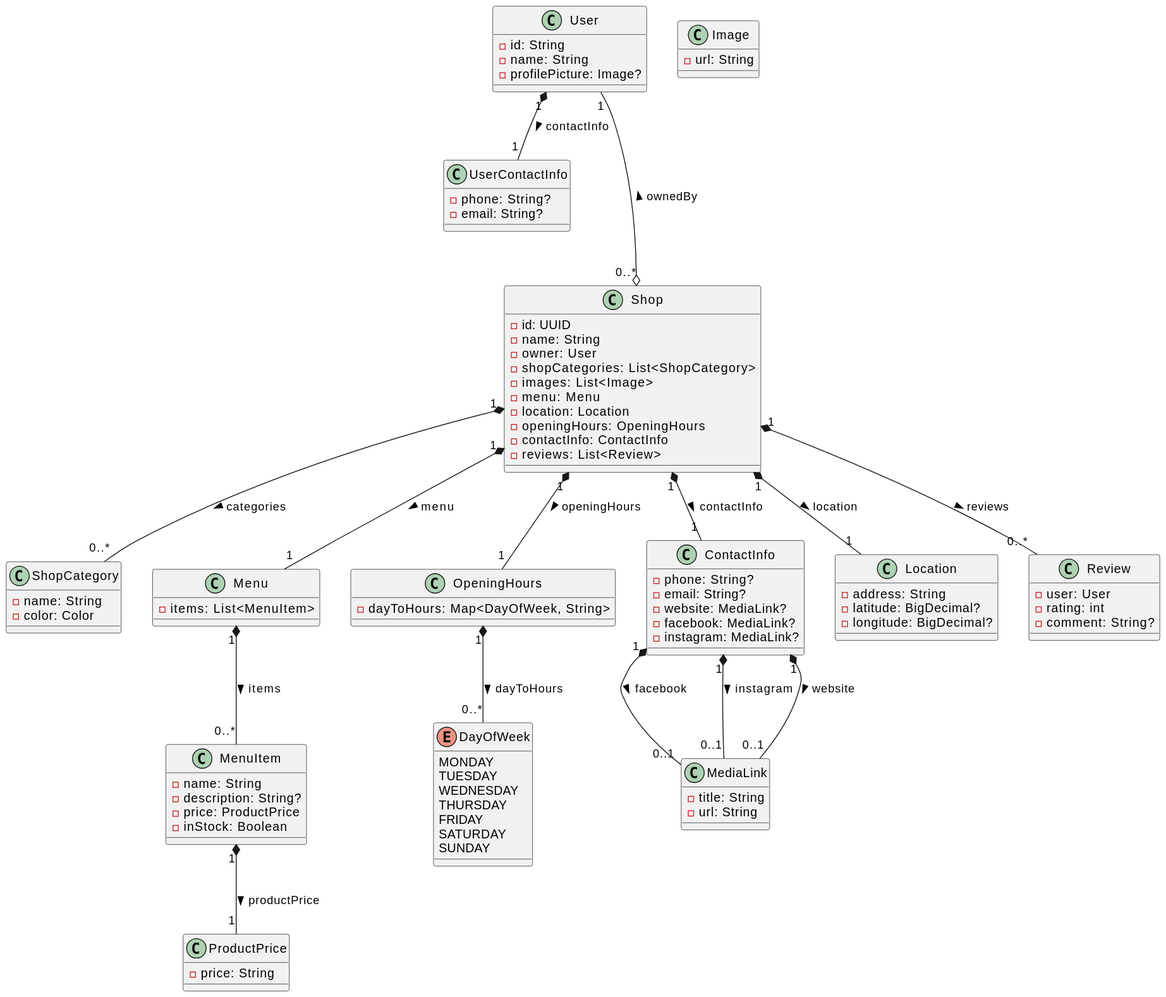
Before: docs/diagram-img/class.svg, a diagram exported from PlantUML (tondracek/my-farmer).
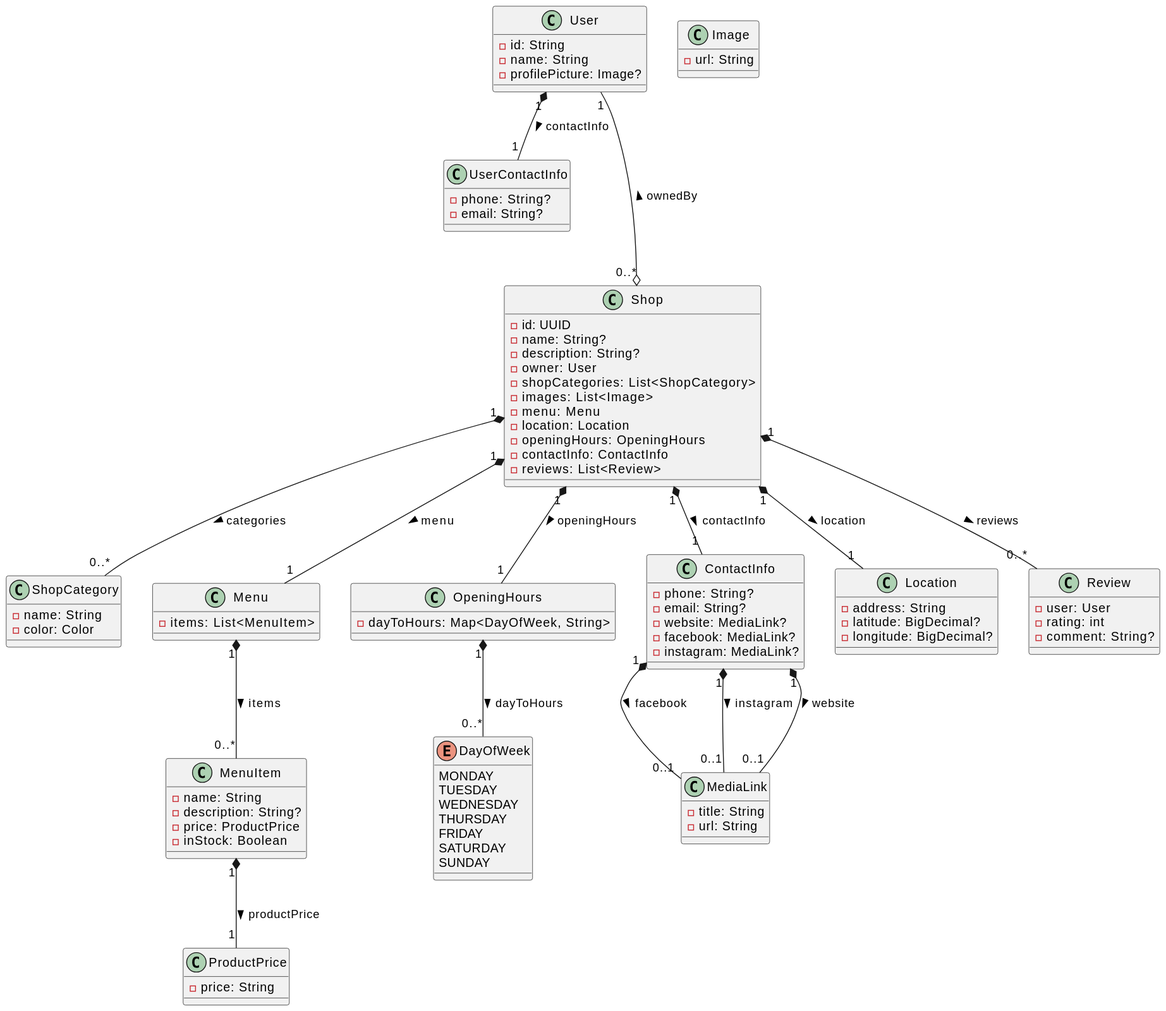
Above is the later version.

Commit message:
🖼️ Auto-update UML diagrams

Diff of the diagram source:
```diff
@@ -18,7 +18,8 @@
 
 class Shop {
     - id: UUID
-    - name: String
+    - name: String?
+    - description: String?
     - owner: User
     - shopCategories: List<ShopCategory>
     - images: List<Image>
```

What the exercise asks → For the records above, give the number of lines containing the string "class" and no other words.

Output for this exercise → 2